Mic Check

New York

Left: Anthony Burdin during his performance. Middle: Artist Christian Jankowski. Right: The handwritten set list for Burdin's performance.

At half past eight on Sunday night, I walked into a dark, low-ceilinged room in the basement of Michele Maccarone’s Canal Street gallery and all but bumped into the critics Jerry Saltz and Roberta Smith (Voice and Times, respectively), both engrossed in a two-screen video by Los Angeles-based artist Anthony Burdin. It was my third run-in with the duo in four days, signaling the hectic start of another art season, a weekend that not only involved the usual spate of openings, but also parties, performances, and, this year, parades. The teeming crowd of gallery goers in Chelsea on Thursday night had by Sunday dwindled to intrepid devotees—the “hard core,” in Saltz’s words—who had trekked to Chinatown for the opening of Burdin’s first New York solo exhibition and/or the opening of a new group show around the corner at the newish, collaboratively run Orchard, where artists Gareth James, Andrea Fraser, and Dan Graham and curator Bennett Simpson were hanging out.

The video reeled me in too. It was a claustrophobic exploration of the unkempt interior of the artist’s car set to a cassette recording of his own cover of the James Bond theme song. Its camera work—shaky, invasive, and owing a lot to Paul McCarthy’s technique—was trained for some time on the head of a snare drum that he beat arhythmically, occasionally nosing off toward the keys left in the ignition (which he tickled like a windchime) or some undifferentiated mess on the floor. Burdin is rumored to have lived in his car for some time, and it looks like it. The work has no discernible narrative, and its strangeness is only enhanced by the amusing revelation, about twenty minutes in, that the whole grimy affair takes place in the parking lot of a southern California Whole Foods.

At a little bit past nine, Burdin’s first guitar chord rang out, and I followed the artist Carol Bove up to the gallery’s third floor. About twenty people, mostly artists, were seated on the floor facing Burdin, who stood with his guitar near a wall-size video projection of himself playing drums. With little fanfare, the “recording artist” started in on live covers of his recorded covers of hard rock classics, keeping up and occasionally bantering with his prerecorded self—reminding me of Wynne Greenwood’s performances as Tracy and the Plastics. In person, with his long, stringy hair obscuring his face and an orange cardigan haphazardly buttoned, he was a ringer for Kurt Cobain (or, since Burdin was playing second-generation copies, Michael Pitt as Cobain in Gus Van Sant’s Last Days). On video, in a black mesh shirt, his look was spot-on Danzig.

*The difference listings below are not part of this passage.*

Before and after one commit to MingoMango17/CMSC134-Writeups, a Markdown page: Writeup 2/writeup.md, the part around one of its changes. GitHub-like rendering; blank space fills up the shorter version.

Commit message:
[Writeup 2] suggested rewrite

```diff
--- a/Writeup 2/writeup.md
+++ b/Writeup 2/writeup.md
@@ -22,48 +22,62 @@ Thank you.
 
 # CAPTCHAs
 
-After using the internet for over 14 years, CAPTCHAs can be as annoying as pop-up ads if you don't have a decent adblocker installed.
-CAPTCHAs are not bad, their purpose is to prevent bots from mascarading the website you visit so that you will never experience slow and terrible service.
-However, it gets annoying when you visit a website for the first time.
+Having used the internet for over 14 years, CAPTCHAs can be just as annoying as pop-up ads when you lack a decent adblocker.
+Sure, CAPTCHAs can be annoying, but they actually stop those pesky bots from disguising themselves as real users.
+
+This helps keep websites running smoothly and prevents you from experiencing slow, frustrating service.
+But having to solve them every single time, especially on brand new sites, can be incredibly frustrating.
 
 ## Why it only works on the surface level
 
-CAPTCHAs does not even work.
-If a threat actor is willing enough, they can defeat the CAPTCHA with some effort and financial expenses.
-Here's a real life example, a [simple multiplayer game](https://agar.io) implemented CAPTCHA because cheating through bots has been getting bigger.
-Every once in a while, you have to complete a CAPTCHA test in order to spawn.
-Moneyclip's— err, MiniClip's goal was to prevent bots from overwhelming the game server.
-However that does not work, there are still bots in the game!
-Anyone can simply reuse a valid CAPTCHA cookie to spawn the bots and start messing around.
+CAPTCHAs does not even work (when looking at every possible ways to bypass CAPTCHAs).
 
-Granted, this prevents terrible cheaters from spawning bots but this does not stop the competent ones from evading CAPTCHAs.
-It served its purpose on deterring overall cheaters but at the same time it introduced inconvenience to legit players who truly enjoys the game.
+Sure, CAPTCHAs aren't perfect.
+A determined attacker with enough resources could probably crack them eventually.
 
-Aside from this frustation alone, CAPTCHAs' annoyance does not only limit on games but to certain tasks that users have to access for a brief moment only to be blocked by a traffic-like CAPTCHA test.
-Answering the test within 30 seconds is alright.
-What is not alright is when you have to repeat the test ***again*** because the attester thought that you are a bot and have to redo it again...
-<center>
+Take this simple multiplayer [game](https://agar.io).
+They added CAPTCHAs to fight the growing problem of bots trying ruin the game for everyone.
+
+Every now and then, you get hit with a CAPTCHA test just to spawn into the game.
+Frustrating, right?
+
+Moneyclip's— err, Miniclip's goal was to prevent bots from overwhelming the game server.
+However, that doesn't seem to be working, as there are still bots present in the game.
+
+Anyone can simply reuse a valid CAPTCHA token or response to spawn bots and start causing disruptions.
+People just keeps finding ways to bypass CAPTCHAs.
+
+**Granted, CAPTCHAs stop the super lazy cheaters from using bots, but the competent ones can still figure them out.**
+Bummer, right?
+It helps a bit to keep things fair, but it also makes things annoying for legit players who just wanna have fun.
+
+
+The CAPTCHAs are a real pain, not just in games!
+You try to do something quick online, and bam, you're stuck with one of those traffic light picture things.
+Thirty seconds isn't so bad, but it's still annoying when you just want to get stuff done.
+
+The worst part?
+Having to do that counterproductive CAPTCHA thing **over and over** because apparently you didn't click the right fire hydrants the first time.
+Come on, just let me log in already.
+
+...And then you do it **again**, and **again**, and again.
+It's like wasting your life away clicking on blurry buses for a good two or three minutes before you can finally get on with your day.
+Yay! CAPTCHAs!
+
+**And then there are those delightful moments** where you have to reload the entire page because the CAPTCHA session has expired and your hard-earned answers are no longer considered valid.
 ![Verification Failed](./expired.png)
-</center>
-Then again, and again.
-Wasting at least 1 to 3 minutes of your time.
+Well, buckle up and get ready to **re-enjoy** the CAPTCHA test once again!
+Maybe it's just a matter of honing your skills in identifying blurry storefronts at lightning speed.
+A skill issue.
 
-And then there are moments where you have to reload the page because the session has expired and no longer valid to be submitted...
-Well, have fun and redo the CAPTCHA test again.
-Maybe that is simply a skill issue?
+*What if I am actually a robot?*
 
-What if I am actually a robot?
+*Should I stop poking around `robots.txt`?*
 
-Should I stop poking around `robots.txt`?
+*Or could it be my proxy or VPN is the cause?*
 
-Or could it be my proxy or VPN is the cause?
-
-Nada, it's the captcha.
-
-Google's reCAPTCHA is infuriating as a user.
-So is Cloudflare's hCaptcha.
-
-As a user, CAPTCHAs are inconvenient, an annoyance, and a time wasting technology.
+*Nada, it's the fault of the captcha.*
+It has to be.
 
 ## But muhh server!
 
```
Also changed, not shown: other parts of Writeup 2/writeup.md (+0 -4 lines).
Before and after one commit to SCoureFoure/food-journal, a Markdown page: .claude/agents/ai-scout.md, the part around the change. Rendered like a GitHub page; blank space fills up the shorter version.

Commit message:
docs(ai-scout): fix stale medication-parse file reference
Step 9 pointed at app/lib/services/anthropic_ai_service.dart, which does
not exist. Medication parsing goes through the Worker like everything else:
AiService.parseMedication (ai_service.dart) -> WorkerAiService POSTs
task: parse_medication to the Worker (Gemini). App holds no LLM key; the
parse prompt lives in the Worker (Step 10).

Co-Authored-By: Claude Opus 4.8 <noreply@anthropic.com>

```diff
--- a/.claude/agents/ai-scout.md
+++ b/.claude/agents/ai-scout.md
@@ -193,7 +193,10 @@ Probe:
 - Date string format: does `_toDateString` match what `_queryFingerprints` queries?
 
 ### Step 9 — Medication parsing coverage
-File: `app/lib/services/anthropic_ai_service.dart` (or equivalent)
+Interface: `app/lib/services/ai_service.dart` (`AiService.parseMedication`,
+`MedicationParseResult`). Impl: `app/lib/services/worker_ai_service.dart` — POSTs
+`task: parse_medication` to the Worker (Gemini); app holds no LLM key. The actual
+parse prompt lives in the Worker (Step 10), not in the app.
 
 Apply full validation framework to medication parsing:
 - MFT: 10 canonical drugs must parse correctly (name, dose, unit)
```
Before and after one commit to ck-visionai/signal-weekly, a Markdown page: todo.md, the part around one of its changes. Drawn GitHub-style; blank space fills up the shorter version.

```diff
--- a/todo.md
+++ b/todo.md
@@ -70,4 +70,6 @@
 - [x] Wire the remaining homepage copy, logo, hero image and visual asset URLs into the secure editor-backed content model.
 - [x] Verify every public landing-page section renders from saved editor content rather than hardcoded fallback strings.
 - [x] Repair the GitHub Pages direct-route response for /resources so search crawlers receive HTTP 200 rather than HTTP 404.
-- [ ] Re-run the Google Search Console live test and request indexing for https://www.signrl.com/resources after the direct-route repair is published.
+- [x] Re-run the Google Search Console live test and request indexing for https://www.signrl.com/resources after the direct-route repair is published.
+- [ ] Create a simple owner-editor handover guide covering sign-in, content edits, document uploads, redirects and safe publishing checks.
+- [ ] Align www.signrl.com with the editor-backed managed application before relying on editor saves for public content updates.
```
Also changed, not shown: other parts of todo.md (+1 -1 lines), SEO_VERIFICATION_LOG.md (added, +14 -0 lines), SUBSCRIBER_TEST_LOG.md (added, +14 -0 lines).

At the outset, Burdin had an audience of about forty; after eight or ten hits, including a cover of “Paint it Black,” his one-man Battle of the Bands began to feel like a battle of wills between artist and audience. I tried to put on my critical thinking cap, but it was loud. The room was hot. There was beer downstairs. All three factors made it difficult to think about what issues might be in play here—questions about the “culture of the copy”? The artist as promiscuous roleplayer?—or even to figure out what song Burdin was playing at any given moment. Eventually the audience dwindled to about a dozen. Finally, after the last note and a burst of applause, Burdin hammered his guitar into the wall—pure Cobain—and left it there; “I was here” evidence for future gallery visitors.

But then this relatively uneventful performance lurched wildly off track. An audience member no one recognized—tall, with scruffy facial hair, wearing a suit and carrying shopping bags—got up off the floor, walked across the room, and pried the guitar from the wall. Burdin tussled with him, punched the guitar through the drywall once again and swung the mic stand menacingly at the interloper, thus blocking the beer bottle that was being thrown at him. The visitor got up to once again remove the guitar, at which point gallery owner Maccarone was drawn in, screaming at him furiously to “get the fuck out of my gallery” and to leave the art alone. It was all so over-the-top that I suspected it might be part of the act, but if so, no one was admitting it. Either way, Burdin’s antagonist left without greater incident. In the stunned silence that followed this dramatic denouement, Burdin admitted that he “was a little scared” by the turn of events. But it was all recorded by two video cameras—as is just about everything Burdin is involved with—and, as the videographer commented, “it looked fucking great.”

Brian Sholis